  • Albuquerque Mayor Richard Berry, right, and Steven Shope, director of the Two Eagles ballooning command center provide an update on launch plans during a news conference in Albuquerque, N.M., on Thursday, Jan. 8, 2015. The international Two Eagles team plans to launch from the coast of southern Japan and head toward North America in hopes of breaking a pair of major ballooning records. (AP Photo/Susan Montoya Bryan)

    Albuquerque Mayor Richard Berry, right, and Steven Shope, director of the Two Eagles ballooning command center provide an update on launch plans during a news conference in Albuquerque, N.M., on Thursday, Jan. 8, 2015. The international Two Eagles team plans to launch from the coast of southern Japan and head toward North America in hopes of breaking a pair of major ballooning records. (AP Photo/Susan Montoya Bryan)  (The Associated Press)

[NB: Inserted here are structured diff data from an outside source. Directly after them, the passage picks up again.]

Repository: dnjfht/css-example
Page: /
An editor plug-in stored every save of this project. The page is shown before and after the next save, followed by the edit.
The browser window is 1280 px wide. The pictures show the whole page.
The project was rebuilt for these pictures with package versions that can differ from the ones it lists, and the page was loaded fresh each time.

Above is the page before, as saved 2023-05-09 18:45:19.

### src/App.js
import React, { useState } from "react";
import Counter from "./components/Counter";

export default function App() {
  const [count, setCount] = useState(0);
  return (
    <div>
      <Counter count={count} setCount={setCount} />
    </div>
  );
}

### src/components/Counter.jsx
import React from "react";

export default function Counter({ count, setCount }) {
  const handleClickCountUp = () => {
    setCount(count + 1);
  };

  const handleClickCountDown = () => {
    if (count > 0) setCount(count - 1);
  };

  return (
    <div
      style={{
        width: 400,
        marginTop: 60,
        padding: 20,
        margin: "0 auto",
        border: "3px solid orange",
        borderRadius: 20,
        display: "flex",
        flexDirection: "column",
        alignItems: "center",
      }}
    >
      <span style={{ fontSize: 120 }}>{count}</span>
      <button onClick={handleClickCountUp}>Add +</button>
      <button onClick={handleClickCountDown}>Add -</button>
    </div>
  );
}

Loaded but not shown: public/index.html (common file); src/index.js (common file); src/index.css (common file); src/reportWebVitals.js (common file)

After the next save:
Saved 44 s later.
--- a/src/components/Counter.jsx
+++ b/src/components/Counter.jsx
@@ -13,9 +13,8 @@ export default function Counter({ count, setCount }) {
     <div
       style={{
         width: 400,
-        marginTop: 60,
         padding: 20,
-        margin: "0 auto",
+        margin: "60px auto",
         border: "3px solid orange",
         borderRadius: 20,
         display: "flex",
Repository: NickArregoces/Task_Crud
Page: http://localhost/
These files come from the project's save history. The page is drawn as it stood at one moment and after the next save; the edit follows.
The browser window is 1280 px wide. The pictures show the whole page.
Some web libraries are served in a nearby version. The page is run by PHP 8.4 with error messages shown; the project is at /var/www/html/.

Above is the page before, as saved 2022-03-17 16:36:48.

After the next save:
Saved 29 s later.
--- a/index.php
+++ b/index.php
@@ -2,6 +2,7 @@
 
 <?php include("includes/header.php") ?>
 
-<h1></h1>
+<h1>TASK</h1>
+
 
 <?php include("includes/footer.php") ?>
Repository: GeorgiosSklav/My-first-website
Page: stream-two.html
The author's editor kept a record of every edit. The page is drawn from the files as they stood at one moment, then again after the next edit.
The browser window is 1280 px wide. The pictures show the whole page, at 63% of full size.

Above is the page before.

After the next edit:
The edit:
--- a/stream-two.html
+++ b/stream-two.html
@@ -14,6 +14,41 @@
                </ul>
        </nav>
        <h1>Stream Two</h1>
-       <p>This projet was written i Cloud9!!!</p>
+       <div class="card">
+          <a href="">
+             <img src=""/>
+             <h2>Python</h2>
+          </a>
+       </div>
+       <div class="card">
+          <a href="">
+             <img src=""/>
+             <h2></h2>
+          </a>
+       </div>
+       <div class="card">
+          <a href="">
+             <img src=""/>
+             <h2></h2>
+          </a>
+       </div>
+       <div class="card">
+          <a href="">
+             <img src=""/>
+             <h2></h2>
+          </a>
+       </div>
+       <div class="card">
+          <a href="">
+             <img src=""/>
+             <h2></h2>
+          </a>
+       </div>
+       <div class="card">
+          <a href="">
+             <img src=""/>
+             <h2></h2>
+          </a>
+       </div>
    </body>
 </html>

A patch of rough weather over the Pacific Ocean has forced two veteran pilots trying to break a pair of records to delay the launch of their helium-filled balloon.

Albuquerque pilot Troy Bradley and colleague Leonid Tiukhtyaev of Russia planned to lift off from Saga, Japan.

Their team at mission control in Albuquerque said Thursday the pilots do not want to compromise their safety and are watching for a break in the weather.

The pilots are aiming for the shores of North America, an attempt that puts them on course to break the ballooning distance record of 5,208 miles.

They're also looking to break the flight-duration record set in 1978 when Ben Abruzzo, Maxie Anderson and Larry Newman made the first trans-Atlantic balloon flight.